Looking at reality as being composed of distinctions means having to accept that it is created by observers. One may find it plausible or not that a distinction exists while not being observed, but for the argument, this is without consequence. After all, whenever it is being noticed, this is by observation, and by observation only. The inverse can be postulated as well: Any observation necessarily notices distinctions. In the simplest case, any observation states that there is something that is distinct from everything it is not, for otherwise, this entity could not be said to exist. This “being said to exist” can be described as isomorphic to Heidegger’s “Dasein” (e.g. in his “Sein und Zeit”), i.e. an entity being brought into the world by the claim that it exists, against the backdrop of the possibility of its existence.
Without distinctions, nothing in the world could be distinguished from anything else, and in the end, not even the world itself could be described within itself as a concept, thereby becoming inexpressible. There would not be a word “world”, because as a word, it can only exist in relation to the system of words that is language, which in turn can only exist within communication. Thus, even the syntactic existence of “world” as a word rests on the premise of distinctions, before even considering the semantic value of the notion it references.
Any distinction is, then, necessarily an observation, just as any observation must be at least one distinction. In communication, distinctions are never expressed individually, but rather come in more complex arrangements, some of which we will analyze later. This is because such an observation cannot be expressed without its social embedding, e.g. its form as a message, for example being spoken instead of written, and by whom in which situation, and so on.

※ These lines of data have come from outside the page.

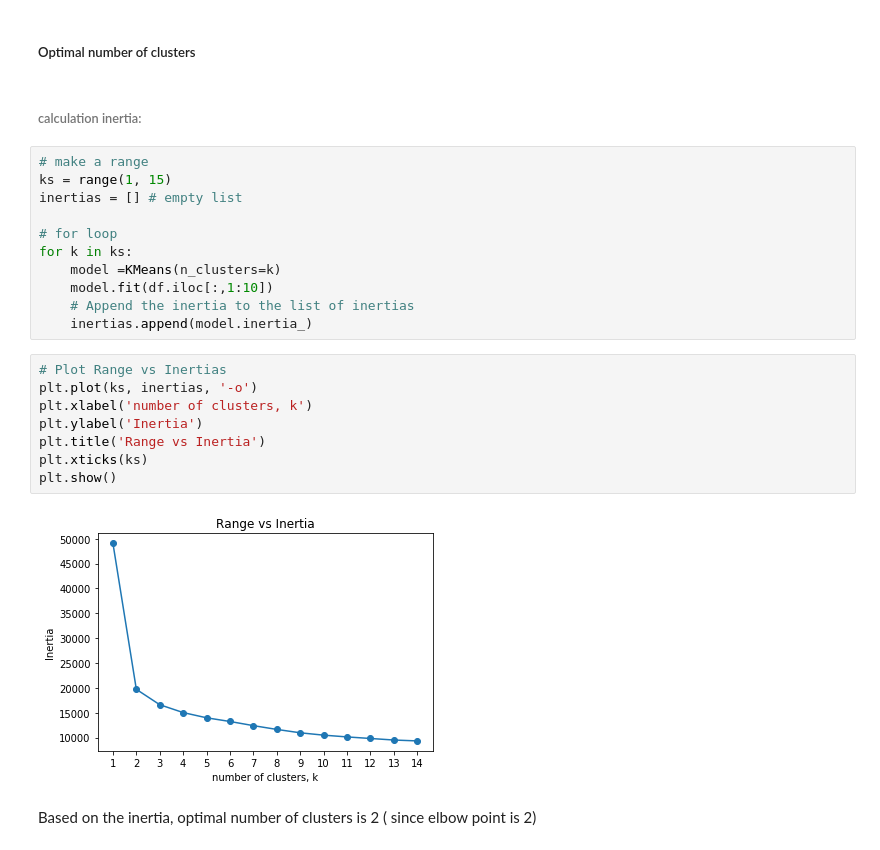
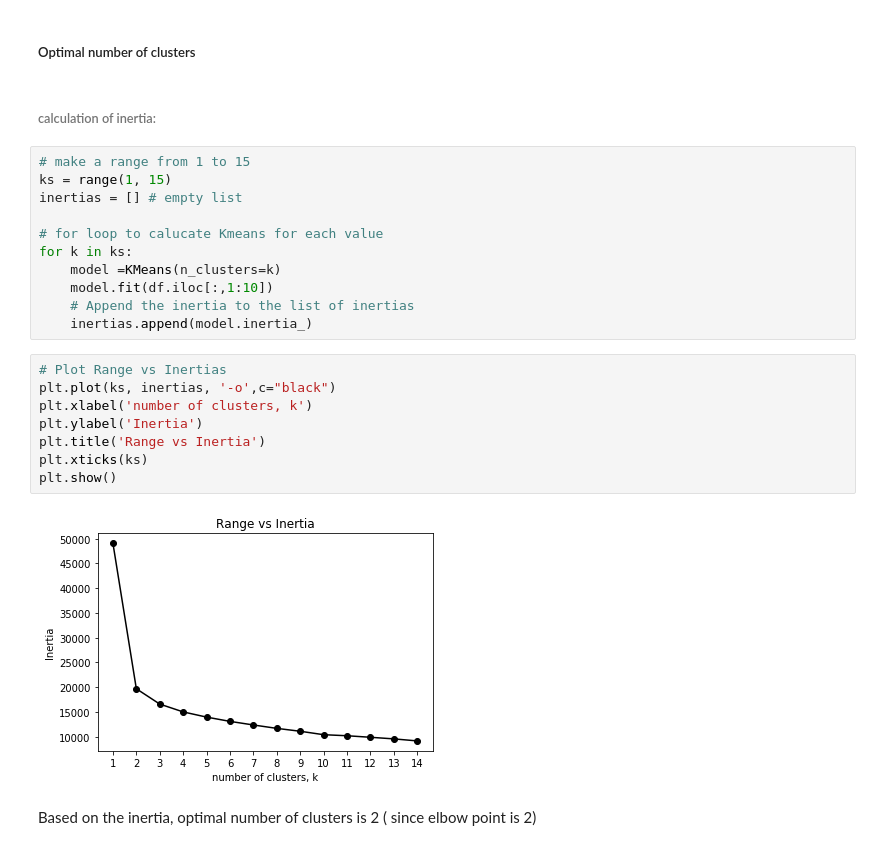
Before and after one commit to psiddam/FA18INFO-G9-PythonProject, a Jupyter notebook: Phase3/Code/Final Project Phase3.ipynb, the cells around one changed output. Drawn from its saved outputs; the diff is of its cells as text.

```diff
--- a/Phase3/Code/Final Project Phase3.ipynb
+++ b/Phase3/Code/Final Project Phase3.ipynb
@@ -243,13 +268,13 @@ print(centroids)
 # %% [markdown]
 ##### Optimal number of clusters
 # %% [markdown]
-######  calculation inertia:
+######  calculation of inertia:
 # %%
-# make a range
+# make a range from 1 to 15
 ks = range(1, 15)
 inertias = [] # empty list
 
-# for loop
+# for loop to calucate Kmeans for each value
 for k in ks:
     model =KMeans(n_clusters=k)
     model.fit(df.iloc[:,1:10])
@@ -257,13 +282,13 @@ for k in ks:
     inertias.append(model.inertia_)
 # %%
 # Plot Range vs Inertias
-plt.plot(ks, inertias, '-o')
+plt.plot(ks, inertias, '-o',c="black")
 plt.xlabel('number of clusters, k')
 plt.ylabel('Inertia')
 plt.title('Range vs Inertia')
 plt.xticks(ks)
 plt.show()
 # %% [output]
-[figure, old version]
+[figure, new version]
 # %% [markdown]
 Based on the inertia, optimal number of clusters is 2 ( since elbow point is 2)
```
Also changed, not shown: parts of 12 cells of this notebook.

A reality composed of distinctions then has to be also a reality entirely created by observations. However, as reality itself is distinct from everything it is not, it can ultimately also only be existent when observed. Reality is what it is only from the perspective of this ultimate observer, because it is there that the distinction is drawn between those distinctions which belong to reality and those that do not. Any distinctions not taken into account by this observer are therefore left out of the concept of reality as seen from this particular ultimate observer’s point of view. “Ultimate” may sound like a claim of absoluteness, but the contrary is intended: Any observation of reality is an “ultimate” observation in that at the moment of its coming into being, it contains everything this observer is subsuming on the inside of the distinction of reality from everything it is not. However, the observation is “ultimate” in that it is itself positioned outside of communication. It can be referenced in communication, but it is impossible to express all of the distinctions included on the inside of the distinction in communication, because this expression itself would have to be included as well. If we accept this necessity and state that “reality is all this, and the expression that reality is all this”, we are missing this very statement on the inside of our distinction. We would have to state that “reality is all this, and the expression that reality is all this, plus the expression we just made that reality is all this, and the expression that reality is all this”. At this point, we would be missing the latest statement, have to include it, miss the next latest statement, and so on. Therefore, we can assert that, if the “ultimate” observation of reality is indeed possible, it can at least not be expressed in communication. Therefore, it is again without consequence in the argument whether such an “ultimate” observation exists or not. We may as well neglect it for its social nonexistence, and accept that any social concept of reality is inevitably incomplete.